Divorce proceedings can be stressful, particularly when there are children involved. The matter of custody is often the most contentious, as both parents want a say in the upbringing and welfare of their children. In an ideal situation, parents come to a custody arrangement out of court, with the help of a mediator and their respective attorneys. In fact, some judges require mediation before setting a custody hearing.
In contentious divorces, custody issues can’t always be resolved through mediation. In this case, parents turn to a court-ordered custody arrangement. Judges look at a number of factors when determining the custody of a child, but at the center of that is the child’s best interest. A judge isn’t concerned with what the parents want, their only consideration is what will help the child flourish emotionally and cause minimal disruption in their lives. For this reason, a judge may or may not allow a child to have a say in their own custody arrangement.
Can a Child Choose His or Her Custody Arrangement?
Children can’t choose where they want to live per se, but a judge may ask them to testify or at least weigh the child’s preference when making a child custody decision. In fact, this is a legal requirement in most states. In Colorado, a judge looks at a child’s preferences in relation to a host of other factors, including:
The parent’s wishes for time
The child’s relationship with each parent
A child’s connection to their home, school, or community
The mental and physical health of each parent
The parent’s history of involvement
The law in Colorado presumes that a child is best off in joint custody, where both parents have a legal say and involvement in the child’s life.
When Does a Child Have a Say?
According to Colorado law, the courts are required to consider a child’s references when they are “sufficiently mature to express a reasoned and independent preference.” This terminology itself is subjective, and there is no specific age at which a child can have a say.

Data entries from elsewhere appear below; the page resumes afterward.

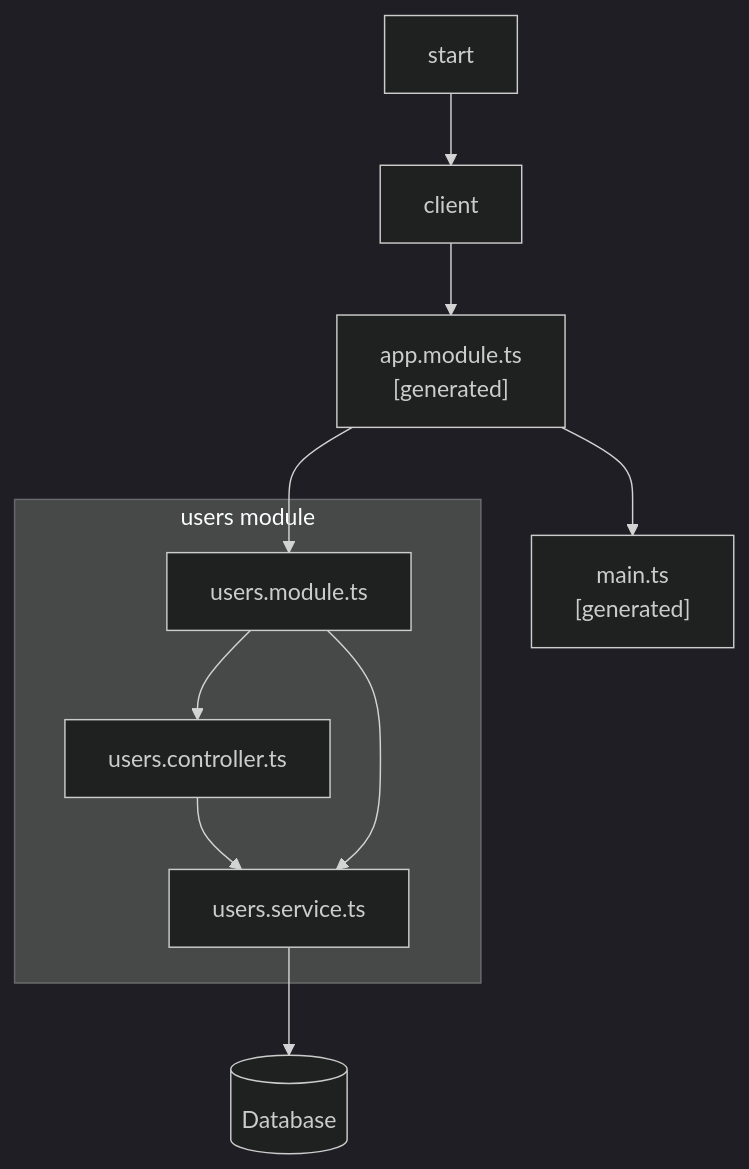
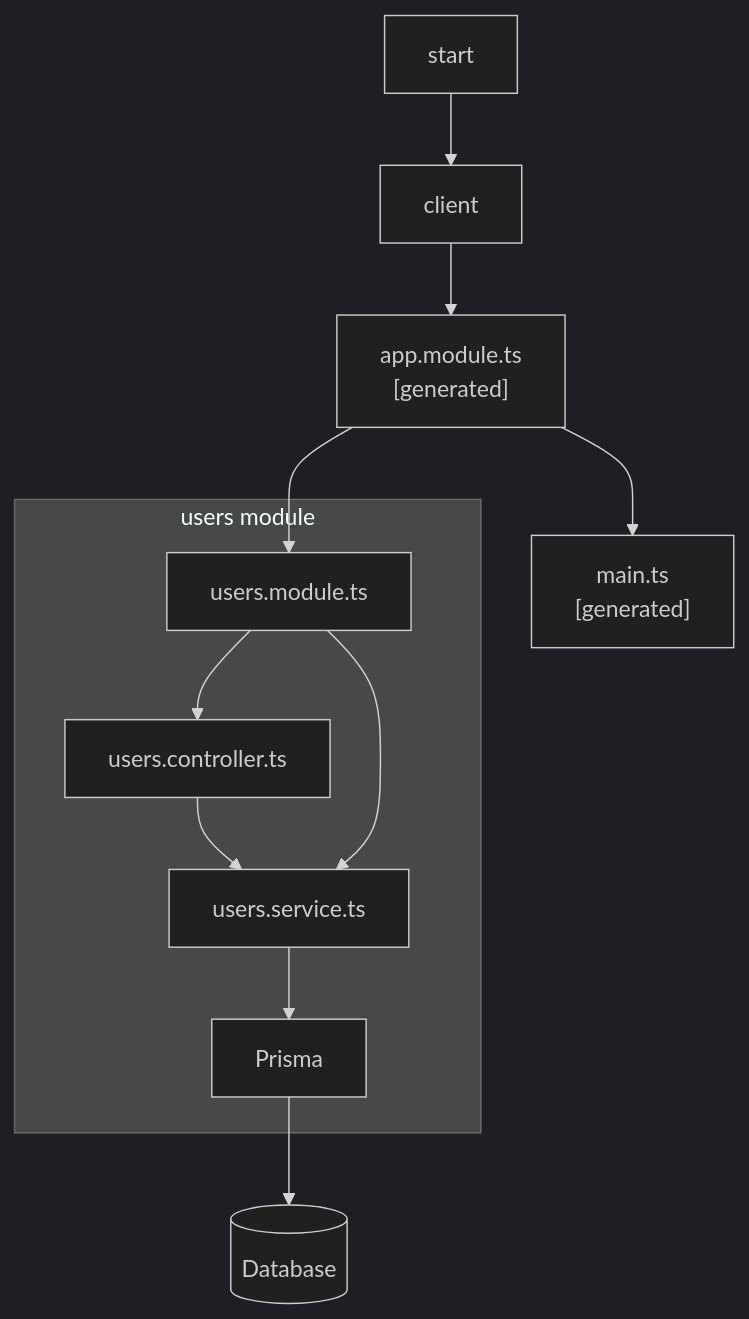
One commit to danny-yamamoto/zenn-docs changed the diagram in articles/7e5fd225cc8041.md. Above: the diagram before and after it, drawn with Mermaid (dark theme). The commit also changed other lines of this file, not shown here.

````diff
--- a/articles/7e5fd225cc8041.md
+++ b/articles/7e5fd225cc8041.md
@@ -63,21 +63,23 @@
 ```mermaid
 flowchart TD
     app_module["app.module.ts
     [generated]"]
     sample_module["users.module.ts"]
     main["main.ts
     [generated]"]
     sample_controller["users.controller.ts"]
     sample_service["users.service.ts"]
     db1[(Database)]
+    orm["Prisma"]
     start --> client
     client --> app_module
     app_module --> main
     app_module --> sample_module
-    sample_service --> db1
+    orm --> db1
     subgraph sample["users module"]
         sample_module --> sample_controller
         sample_controller --> sample_service
         sample_module --> sample_service
+        sample_service --> orm
     end
 ```
````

Instead, a judge must decide if a child can make a reasoned argument for one parent or the other. They must also decide how much weight to give the child’s opinion. For example, a teenager might just want to stay with one parent because they’re more lenient – the courts would give this preference little weight. If, on the other hand, a teen wanted to stay with one parent because they have a more loving relationship, this would carry more weight.
Judges must also take care to ensure parents aren’t trying to influence a child’s decision. In this case, they may ask neutral third parties, such as counselors or mental health professionals, to testify about whether or not a child is trying to express a true preference, or appease an influential parent.
Does a Child Testify in Colorado?
In the state of Colorado, a judge generally does not require a child to testify about their custody arrangement preferences. Instead, a judge will invite the child into their chambers and ask them their preferences, away from the parents (although the parent’s attorneys may be present). Generally speaking, judges will do everything they can to avoid embarrassment, conflict, or making the child feel like they’re being put on the spot.
Judges get to decide what questions to ask the child in the interview, and a court reporter records the answers for the official record. Most parties find this arrangement preferable to official testimony.
Your child’s preferences will carry weight in a divorce proceeding, if they are mature enough to make a reasonable argument that has merit. Overall, the courts are focused on doing what is best for your child – physically, mentally, and emotionally.